Q: I noticed that you have this iron oxide red pigment listed as PR42. Is that a typo? I've never seen an iron oxide red with this index number. PY42, as you know, is a yellow iron oxide. I recently purchased this pigment from you and am very pleased with it. It mixes with titanium white to make very vibrant peaches and corral pinks, which is what I was hoping it would do for me. It even has a higher tinting strength than my iron oxide red medium. Is this a micronized pigment? Is this pigment the same as iron oxide red light 110? Thank you, Randall
A: Sorry about the typo. You're right, it is PR110. This is a standard iron oxide and not a micronized pigment
Q: Which of your red IRON OXIDE pigments would lend itself best to mixing glowing pinks and peaches? I know they are all of good quality, but one must stand out as best for clean pinks and peaches. Or perhaps one of the natural earths would be better suited?
A: Without doing extensive testing, we would estimate that the Iron Oxide Red Light would turn pink with white, while the Iron Oxide Red Medium would be more of a peachy shade when blended with white. Both of these colors would generate very bright and synthetic looking shades. Such natural pigments as Burnt Sienna or Venetian Red would yield more natural looking shades.
Q: What is the highest chroma Earth, or oxide, red you carry? Same question in regard to your yellow ochres and siennas. Thanks. R
PS-Is there a forum on your site where general paint making questions may be asked that don't pertain to a specific product?
A: All of our natural earth pigments rival the brilliance of manufactured iron oxide pigments. This is due to the fact that all of our natural earth pigments have a higher concentration of naturally occurring iron oxide, than most other earth pigments.
We have found that using our on-line catalog is the best forum to answer questions.
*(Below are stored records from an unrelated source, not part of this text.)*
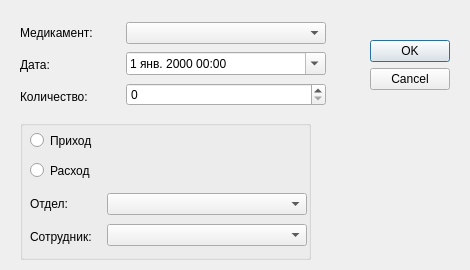
ismd/4med, file ui/AddRegistration.ui: the form before one commit.
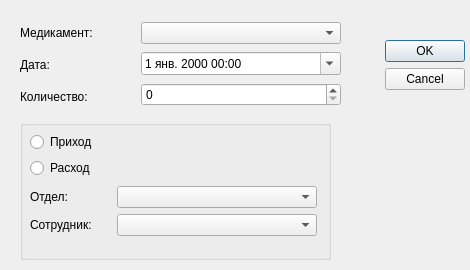
The form after the commit.

Commit message: change registration addition widget

```diff
--- a/ui/AddRegistration.ui
+++ b/ui/AddRegistration.ui
@@ -21,7 +21,7 @@
     <rect>
      <x>20</x>
      <y>20</y>
-     <width>430</width>
+     <width>445</width>
      <height>90</height>
     </rect>
    </property>
@@ -128,48 +128,42 @@
     <rect>
      <x>20</x>
      <y>120</y>
-     <width>291</width>
+     <width>311</width>
      <height>140</height>
     </rect>
    </property>
    <property name="title">
     <string/>
    </property>
-   <widget class="QRadioButton" name="eSended">
-    <property name="geometry">
-     <rect>
-      <x>10</x>
-      <y>40</y>
-      <width>67</width>
-      <height>21</height>
-     </rect>
-    </property>
-    <property name="text">
-     <string>Расход</string>
-    </property>
-   </widget>
-   <widget class="QRadioButton" name="eReceived">
+   <widget class="QWidget" name="layoutWidget">
     <property name="geometry">
      <rect>
       <x>10</x>
       <y>10</y>
-      <width>72</width>
-      <height>21</height>
+      <width>287</width>
+      <height>110</height>
      </rect>
     </property>
+    <layout class="QVBoxLayout" name="verticalLayout_6">
+     <item>
+      <layout class="QVBoxLayout" name="verticalLayout_3">
+       <item>
+        <widget class="QRadioButton" name="eReceived">
     <property name="text">
      <string>Приход</string>
     </property>
    </widget>
-   <widget class="QWidget" name="layoutWidget_2">
-    <property name="geometry">
-     <rect>
-      <x>10</x>
-      <y>70</y>
-      <width>277</width>
-      <height>60</height>
-     </rect>
-    </property>
+       </item>
+       <item>
+        <widget class="QRadioButton" name="eSended">
+         <property name="text">
+          <string>Расход</string>
+         </property>
+        </widget>
+       </item>
+      </layout>
+     </item>
+     <item>
     <layout class="QHBoxLayout" name="horizontalLayout_2">
      <item>
       <layout class="QVBoxLayout" name="verticalLayout_4">
@@ -222,6 +216,8 @@
           </size>
          </property>
         </widget>
+         </item>
+        </layout>
        </item>
       </layout>
      </item>
```
Lines whose indentation alone changed are shown as unchanged.
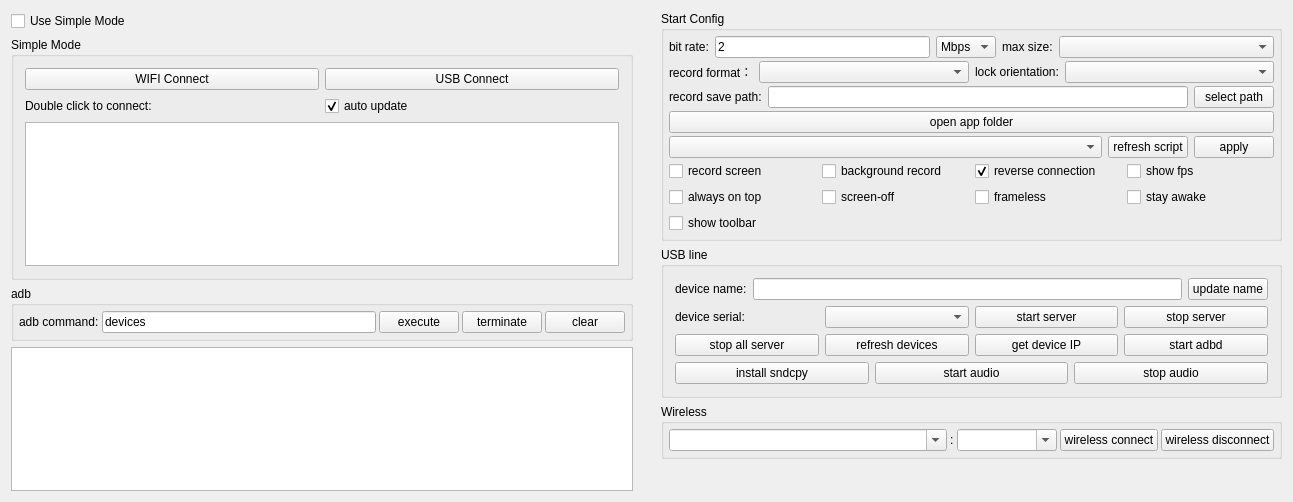
The window that QtScrcpy/ui/dialog.ui (Nisecata1/QtScrcpy-boost) describes before a commit, drawn with Qt 5.
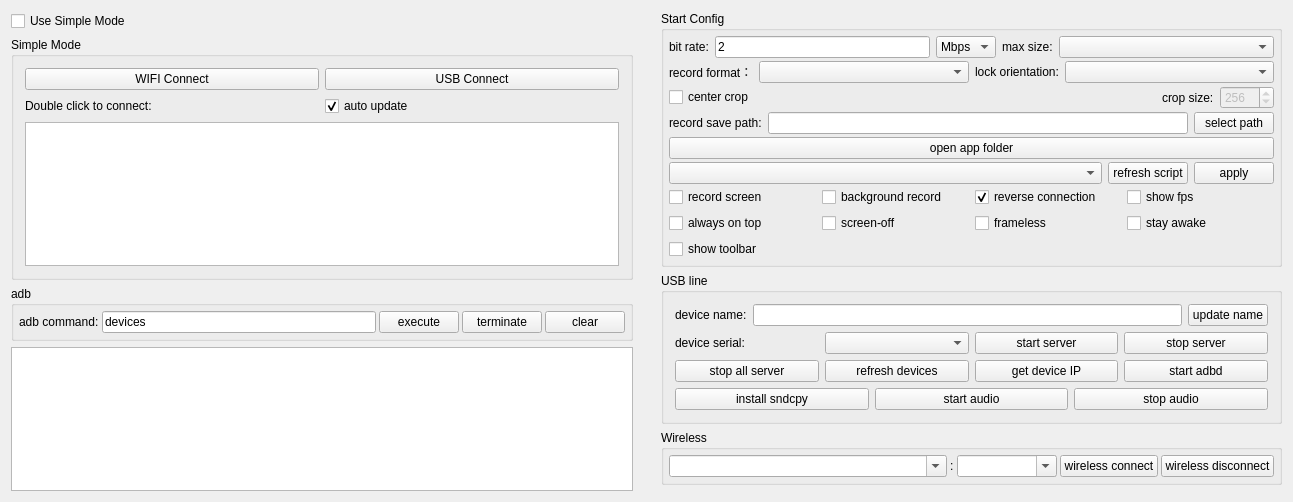
The same window after the commit.

What changed in the file:
```diff
--- a/QtScrcpy/ui/dialog.ui
+++ b/QtScrcpy/ui/dialog.ui
@@ -476,6 +476,79 @@
            </layout>
           </widget>
          </item>
+        <item>
+         <widget class="QWidget" name="configWidgetCrop" native="true">
+          <property name="sizePolicy">
+           <sizepolicy hsizetype="Preferred" vsizetype="Preferred">
+            <horstretch>0</horstretch>
+            <verstretch>0</verstretch>
+           </sizepolicy>
+          </property>
+          <layout class="QHBoxLayout" name="horizontalLayout_crop">
+           <property name="leftMargin">
+            <number>0</number>
+           </property>
+           <property name="topMargin">
+            <number>0</number>
+           </property>
+           <property name="rightMargin">
+            <number>0</number>
+           </property>
+           <property name="bottomMargin">
+            <number>0</number>
+           </property>
+           <item>
+            <widget class="QCheckBox" name="centerCropCheck">
+             <property name="text">
+              <string>center crop</string>
+             </property>
+            </widget>
+           </item>
+           <item>
+            <spacer name="horizontalSpacer_crop">
+             <property name="orientation">
+              <enum>Qt::Horizontal</enum>
+             </property>
+             <property name="sizeHint" stdset="0">
+              <size>
+               <width>40</width>
+               <height>20</height>
+              </size>
+             </property>
+            </spacer>
+           </item>
+           <item>
+            <widget class="QLabel" name="label_cropSize">
+             <property name="text">
+              <string>crop size:</string>
+             </property>
+             <property name="buddy">
+              <cstring>centerCropSizeSpin</cstring>
+             </property>
+            </widget>
+           </item>
+           <item>
+            <widget class="QSpinBox" name="centerCropSizeSpin">
+             <property name="enabled">
+              <bool>false</bool>
+             </property>
+             <property name="minimum">
+              <number>2</number>
+             </property>
+             <property name="maximum">
+              <number>4096</number>
+             </property>
+             <property name="singleStep">
+              <number>2</number>
+             </property>
+             <property name="value">
+              <number>256</number>
+             </property>
+            </widget>
+           </item>
+          </layout>
+         </widget>
+        </item>
          <item>
           <widget class="QWidget" name="configWidget2" native="true">
            <property name="sizePolicy">
```
Lines whose indentation alone changed are shown as unchanged.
What better place to find answers, than right where the product is available?